A compatible medical practitioner is one of the most important relationships you will cultivate throughout your life. Though, hopefully, you won’t see him or her very often, when you do, you want to be able to communicate and understand one another, as well as share medical philosophies. It’s funny though; while many of us take the time to shop for a car or a sofa, few of us really shop around for a doctor, the one who partners with us to achieve our best health and well being. As I am always saying, be proactive; you wouldn’t buy the first car you test drive if it isn’t what you want, why settle for a doctor?
Many instances arise where we need to seek a new medical practitioner; maybe we move to a new area, perhaps our insurance changes, or we have a new ailment we need to see a specialist for, like allergies. Follow these tips and hopefully you will end your search with just the right doctor for you.
• Ask friends, coworkers, neighbors who they use, as long as you agree with their medical philosophies. You can find out good information from your source, such as location, atmosphere, practice philosophy, etc. Use your sources!
• Use your insurance company for a reference. Most insurance companies have lists they can send you or on their websites of doctors in your area covered by them. If you are looking for a holistic practitioner, they usually are not covered by insurance.
• Ask your GP/internist/pediatrician to refer you to allergist that they are familiar with. Usually general offices have lists of specialists and many like to generate feedback that they use in recommendations.
• You can use websites like http://www.aaaai.org/physref/ and www.naet.com to find allergists and NAET practitioners, and you can also use the web to find out their credentials and certifications.
Once you have narrowed down a few options, make some phone calls or preliminary visits. You need to ask questions to make sure they are right for you. You can wait until your first visit, but a little investigation upfront may save you some time (and peace of mind) later.
• First, make sure they are accepting new patients. Find out how long you have to wait for an appointment, and make sure they take your insurance if that is a factor for you.
• Ask their philosophies, do they usually recommend allergy shots, do they have a support network for your specific allergy, is there a nurse line you can call with questions? Ask whatever is important to you.
• If it is a food allergy you are dealing with, do they offer nutritional advice/ is there a nutritionist on staff?
• Are they kid friendly? Our first experience with an allergist was not; he terrified my daughter with stories of kids having severe allergic food reactions. A pediatric allergist is your best bet for taking kids to, but if you are going to a larger practice that isn’t specialized for children, ask for a doctor who works well with kids.
• Don’t forget about the alternative practitioners. There are great ones who practice NAET and other noninvasive methods and also teach a healthy lifestyle.
Remember, you’re not committed to a doctor even after you see them.
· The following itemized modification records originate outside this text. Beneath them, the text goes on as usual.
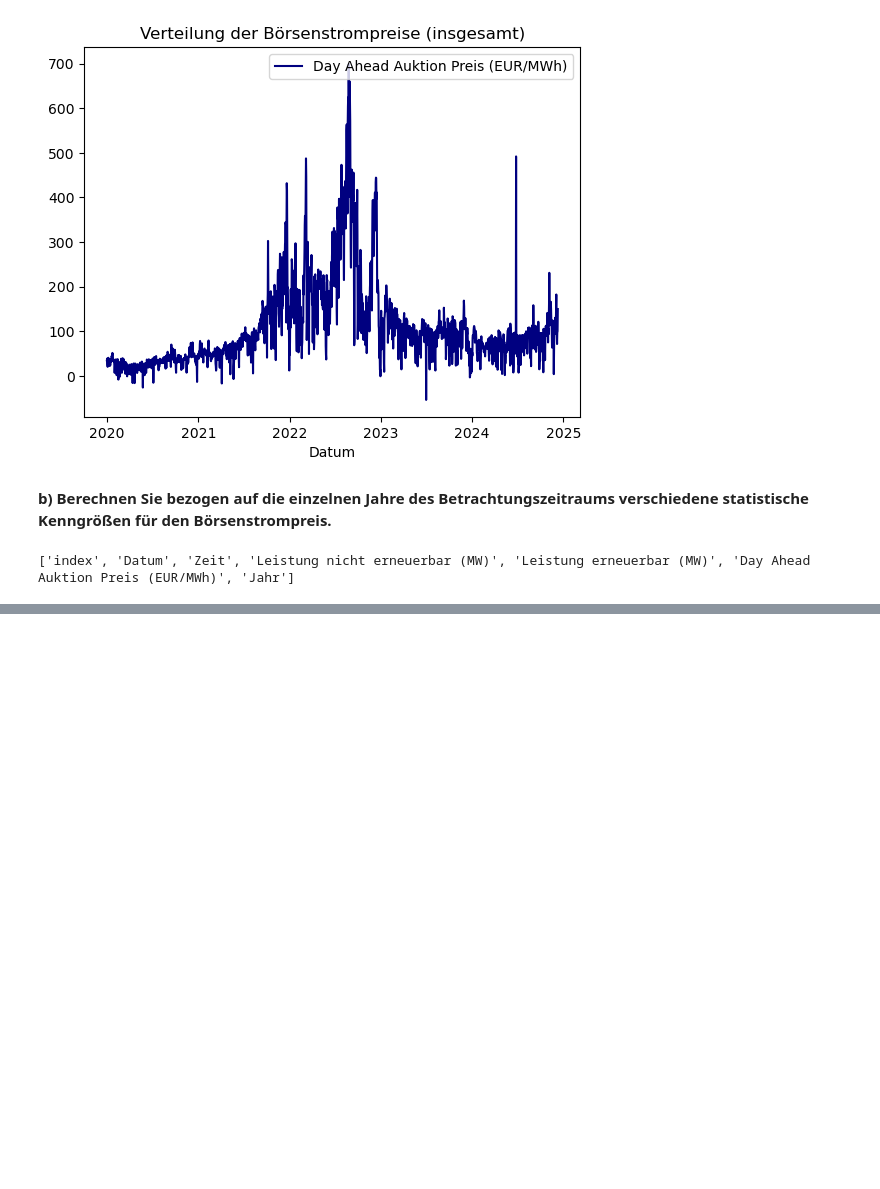
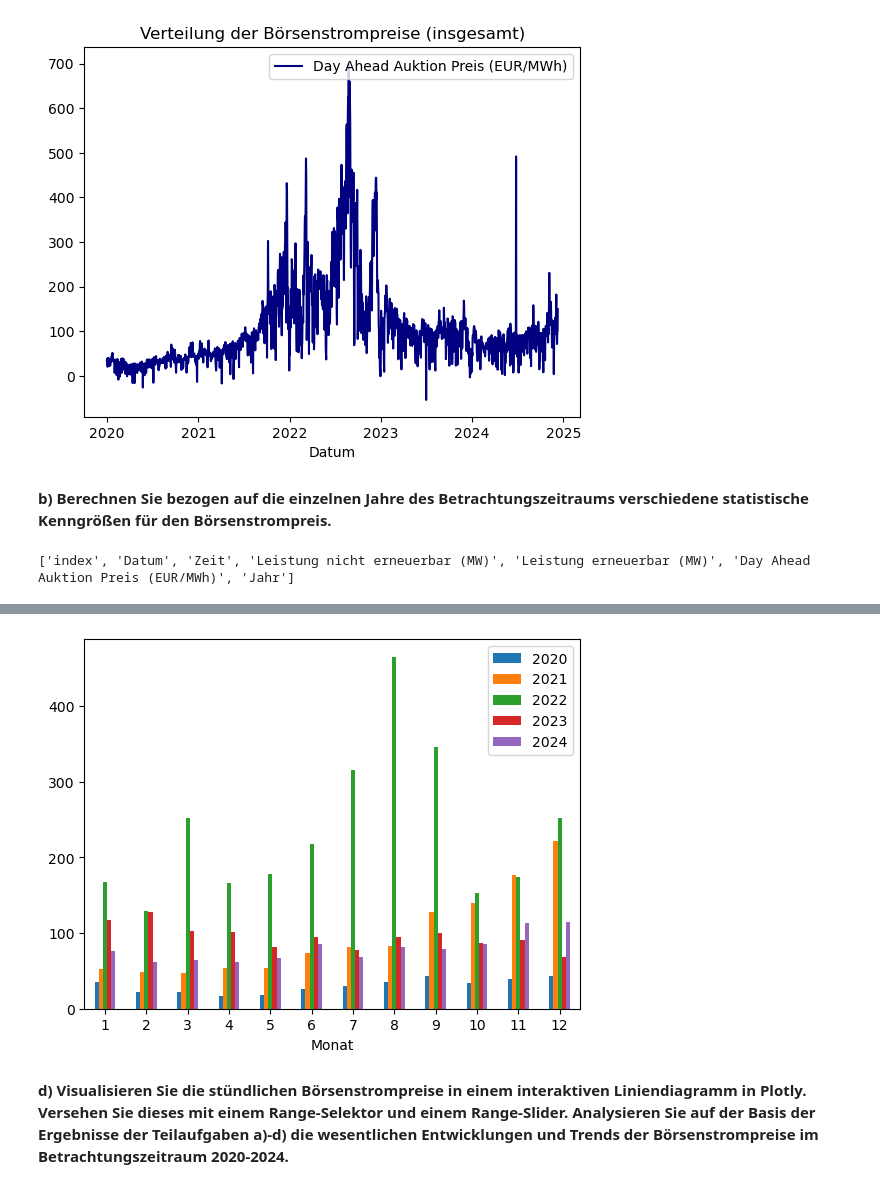
Before and after one commit to himanshunikam/DAT-Projektarbeit, a Jupyter notebook: aufgabe1.ipynb, the cells around one changed output, grey strips where cells are left out. Saved outputs shown, nothing was run; the diff lists cells and outputs as text; code cells hidden in the pictures; blank space fills up the shorter version.

```diff
--- a/aufgabe1.ipynb
+++ b/aufgabe1.ipynb
@@ -224,3 +234,11 @@ Jahr
 # %%
 df_year_2020['Monat']= pd.DatetimeIndex(df_year_2020['Datum']).month
-df_year_2020
+df_year_2021['Monat']= pd.DatetimeIndex(df_year_2021['Datum']).month
+df_year_2022['Monat']= pd.DatetimeIndex(df_year_2022['Datum']).month
+df_year_2023['Monat']= pd.DatetimeIndex(df_year_2023['Datum']).month
+df_year_2024['Monat']= pd.DatetimeIndex(df_year_2024['Datum']).month
+mean_month_preis_2020= df_year_2020.groupby('Monat')['Day Ahead Auktion Preis (EUR/MWh)'].mean()
+mean_month_preis_2021= df_year_2021.groupby('Monat')['Day Ahead Auktion Preis (EUR/MWh)'].mean()
+mean_month_preis_2022= df_year_2022.groupby('Monat')['Day Ahead Auktion Preis (EUR/MWh)'].mean()
+mean_month_preis_2023= df_year_2023.groupby('Monat')['Day Ahead Auktion Preis (EUR/MWh)'].mean()
+mean_month_preis_2024= df_year_2024.groupby('Monat')['Day Ahead Auktion Preis (EUR/MWh)'].mean()
@@ -256,0 +245,5 @@ Name: Day Ahead Auktion Preis (EUR/MWh), Length: 12, dtype: float64
+# %%
+df_monthly_preis=pd.DataFrame(dict(s1 = mean_month_preis_2020, s2 = mean_month_preis_2021, s3=mean_month_preis_2022, s4=mean_month_preis_2023, s5=mean_month_preis_2024))
+cols = ['2020', '2021', '2022', '2023', '2024']
+df_monthly_preis.columns = cols
+df_monthly_preis
@@ -256,0 +265,6 @@ Name: Day Ahead Auktion Preis (EUR/MWh), Length: 12, dtype: float64
+# %%
+ax = df_monthly_preis.plot.bar(rot=0)
+# %% [output]
+[figure, added]
+# %% [markdown]
+**d) Visualisieren Sie die stündlichen Börsenstrompreise in einem interaktiven Liniendiagramm in Plotly. Versehen Sie dieses mit einem Range-Selektor und einem Range-Slider. Analysieren Sie auf der Basis der Ergebnisse der Teilaufgaben a)-d) die wesentlichen Entwicklungen und Trends der Börsenstrompreise im Betrachtungszeitraum 2020-2024.**
```
Also changed, not shown: parts of 7 cells of this notebook.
You can switch if you’re not happy or comfortable. You are the customer here, they are working for you and you need to feel confident that you are getting the best treatment, for you or your child specifically, that you can get. Best of luck!
– Heather Legg